There’s a battle raging under the sidewalks of Asheville’s tree-lined streets. The protagonists are the trees and the concrete around them. The ultimate peacekeepers are the City of Asheville’s Public Works department.
“We don’t like to remove trees, except when they impact sidewalks, and it was past time to do this section of Patton Avenue,” said John Gavin, senior project engineer for Public Works. “When you get concrete irregularities of 3 to 4 inches, people in wheelchairs have a hard time getting over them. Some of the concrete on Patton Avenue was more than that,” said Gavin. “Patton Avenue has had five or six people claim injury by tripping on sidewalk hazards over the past couple years.
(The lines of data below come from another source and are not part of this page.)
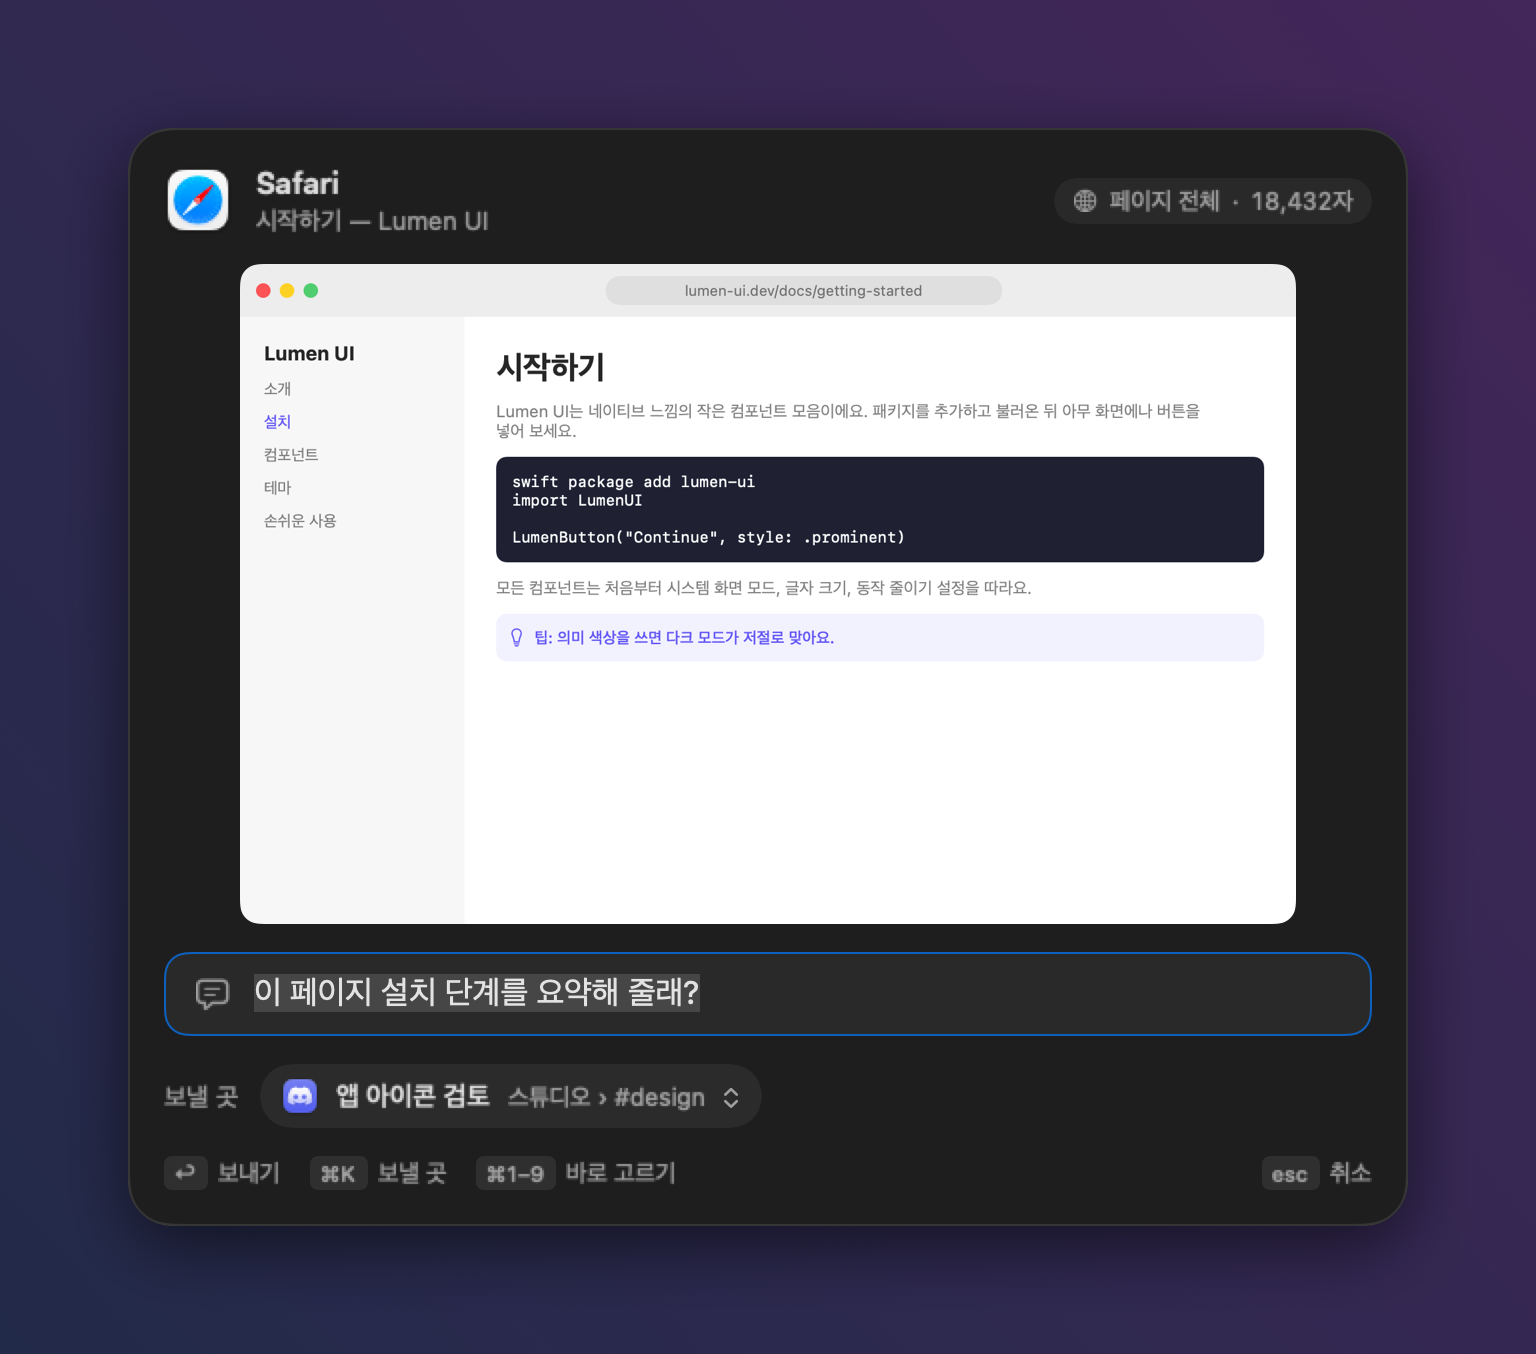
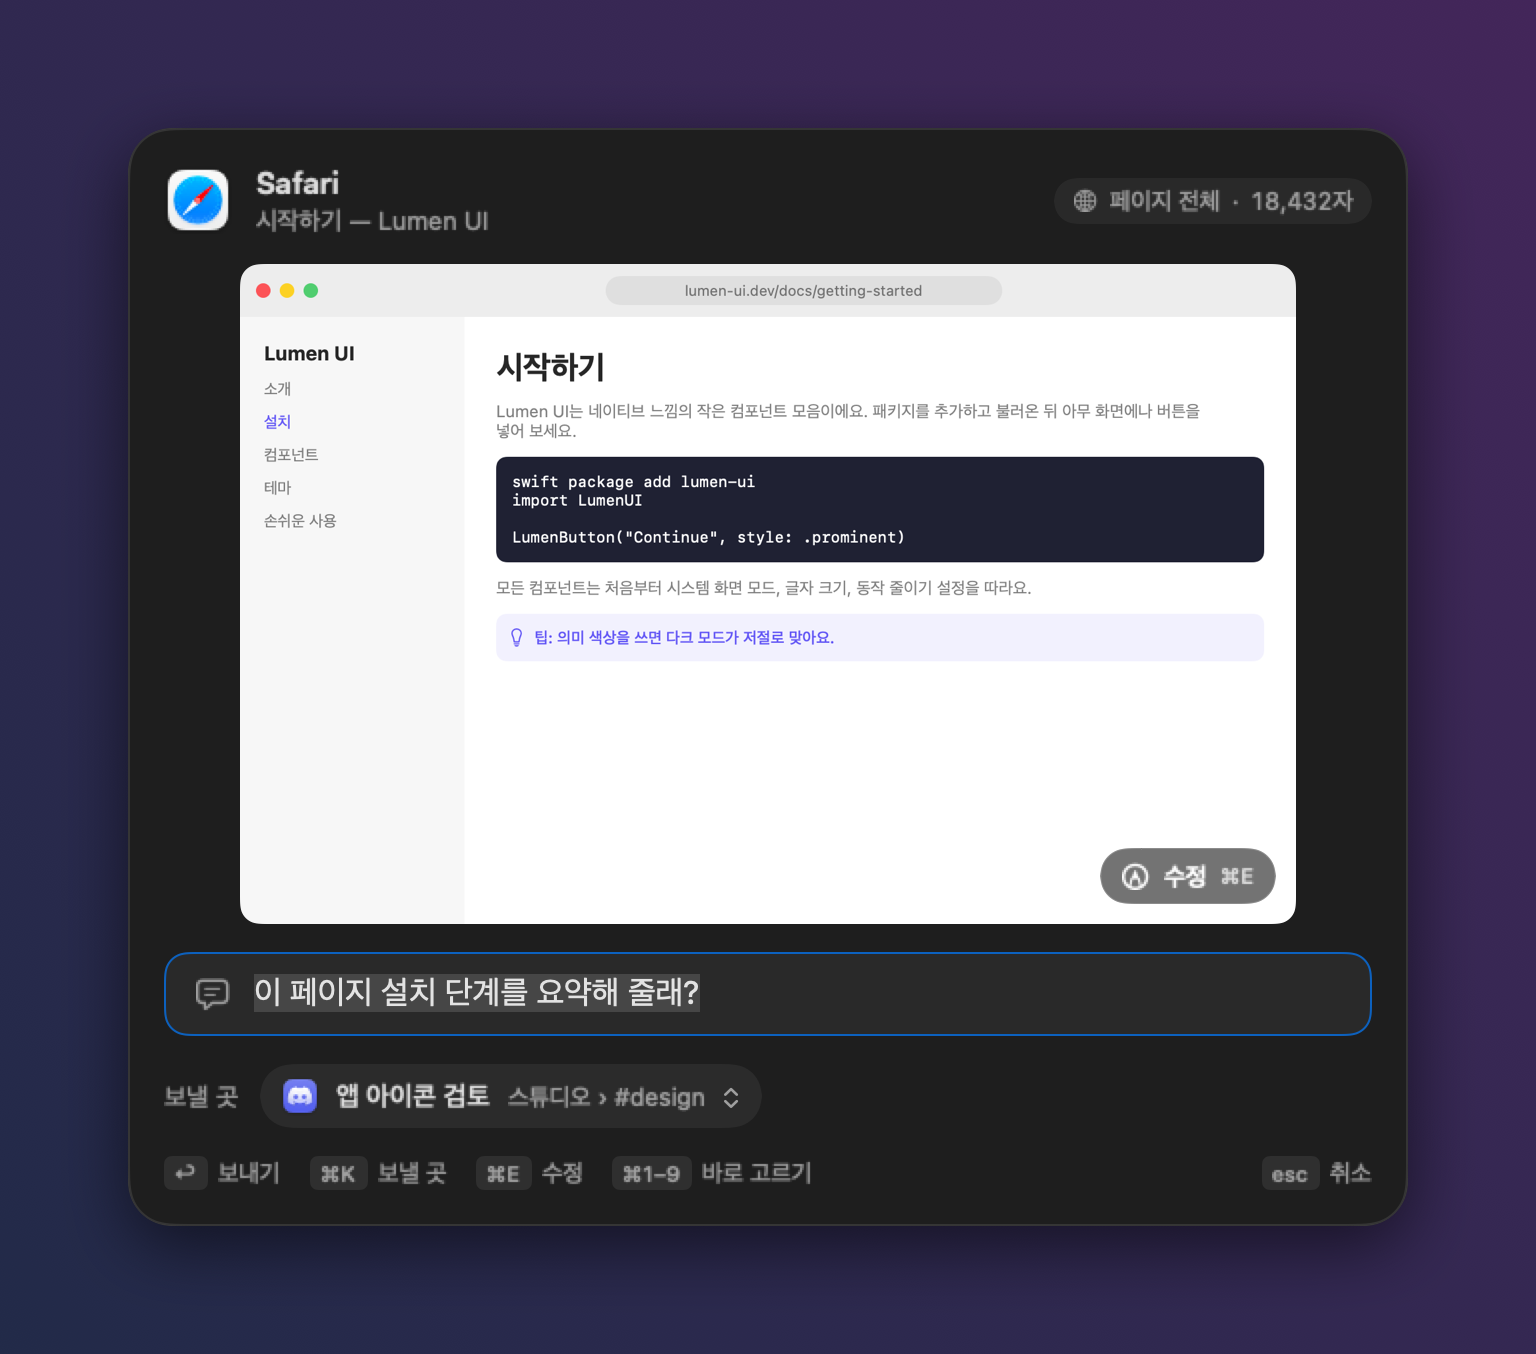
docs: describe editing a capture, refresh panel screenshots

Changed region(s): [[0.7188, 0.6204, 0.8438, 0.6824], [0.3438, 0.8375, 0.5312, 0.8685]]

diff --git a/README.md b/README.md
@@ -27,13 +27,34 @@
 - **A large, accurate preview.** The window is captured with ScreenCaptureKit at full resolution, without its shadow, and shown at its real aspect ratio.
 - **The whole page, not just the pixels.** In Safari and Chromium browsers, Appshot reads the entire page text, its URL, and your selection. In other apps, it walks the Accessibility tree, which includes text scrolled out of view. When neither works, it falls back to on-device OCR of the screenshot. See [What Appshot reads](#what-appshot-reads).
 - **Send it anywhere.** Your Discord assistant, the clipboard, a folder, the Share menu, a custom command, or straight into ChatGPT, Claude, Codex, Notes, or Slack. See [Send targets](#send-targets).
+- **Crop and mark up before you send.** Press ⌘E or click **Edit** on the preview to crop it or add arrows, boxes, pen strokes, text, and pixelation right in the panel, then press ↩ to send the edited image. If you skip it, nothing changes. See [Editing a capture](#editing-a-capture).
 - **Real destinations.** Pick a Discord server, channel, or active thread by name, search it, and keep your recent choices at the top. Your DM can carry its own name, like "My DM".
-- **Keyboard first.** ↩ sends, ⌘K opens the destination list, ↑↓ moves, ⌘D stars a favorite, ⌘1–⌘9 picks quickly, and esc goes back or cancels.
+- **Keyboard first.** ↩ sends, ⌘K opens the destination list, ⌘E edits the screenshot, ↑↓ moves, ⌘D stars a favorite, ⌘1–⌘9 picks quickly, and esc goes back or cancels.
 - **English and Korean.** The app follows your macOS language.
 - **Nothing leaves your Mac.** Appshot writes files to a local folder. Your assistant picks them up from there. The app holds no tokens and makes no network calls of its own.
 
 <p align="center"><img src="docs/picker-en-light.png" width="720" alt="Destination picker, light mode"></p>
 <p align="center"><img src="docs/picker-en-dark.png" width="720" alt="Destination picker, dark mode"></p>
+
+## Editing a capture
+
+Press **⌘E** (or click **Edit** on the preview) and the preview becomes an editor in the same panel. Everything works from the keyboard:
+
+| Key | Tool or action |
+| --- | --- |
+| C | Crop. Drag a new area, drag the handles, or drag inside to move it. Hold ⇧ to keep the ratio. ↩ applies the crop, esc puts the previous one back. |
+| P · A · R | Pen, arrow (⇧ snaps to 45°), rectangle (⇧ makes a square) |
+| T | Text. Click where it goes, type, then ↩. |
+| B | Pixelate an area. When part of the image is pixelated, Appshot leaves the window text out and sends only the image and your note. |
+| 1–6 | Red, yellow, green, blue, black, white |
+| ⌘Z · ⇧⌘Z | Undo · redo |
+| ↩ | Send the edited image |
+| esc · ⌘E | Leave the editor and keep the edits |
+
+The full-resolution screenshot is edited, not the preview, so the image you send stays sharp.
+
+<p align="center"><img src="docs/edit-en-light.png" width="720" alt="Editing a capture, light mode"></p>
+<p align="center"><img src="docs/edit-en-dark.png" width="720" alt="Editing a capture, dark mode"></p>
 
 ## Send targets
 
@@ -171,6 +192,7 @@ The preselected destination is the channel of the last message your assistant ha
 ## Privacy
 
 - **What is saved:** the screenshot, the window text, your note, and metadata, all in `inboxDir` on your Mac. Also stored locally: the Discord destination list (`~/Library/Caches/Appshot`) and your recent destinations and shortcut (app preferences).
+- **Pixelated captures:** when you pixelate part of the screenshot, the window text, URL, and document path are left out of what Appshot saves and pastes.
 - **What is sent:** nothing, by Appshot itself. Your assistant decides what to post after reading the folder.
 - **What is never read:** password fields.
 - **Repository hygiene:** `scripts/prepush-check.sh` runs gitleaks and scans for emails, home paths, Discord-style IDs, stray images, and personal strings before every push.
Most of the hazards are caused by tree roots lifting concrete sections.”
Eighteen trees along Patton Avenue have been, or will be, removed, along Patton Avenue from Clingman Street to Otis Street.
Asheville City Arborist Mark Foster says most of them were red maples and one Japanese zelcova. “We are replacing them with a mix of red maples, lace bark elms, and Japanese zelcovas,” said Foster. “We like to have a mix of species along a street in case of some kind of disease, which may take out all of one species.” Foster counted 18 rings on the largest red maple near the Western Carolina Rescue Mission, right in line with the average lifetime of sidewalk trees — about 20 years.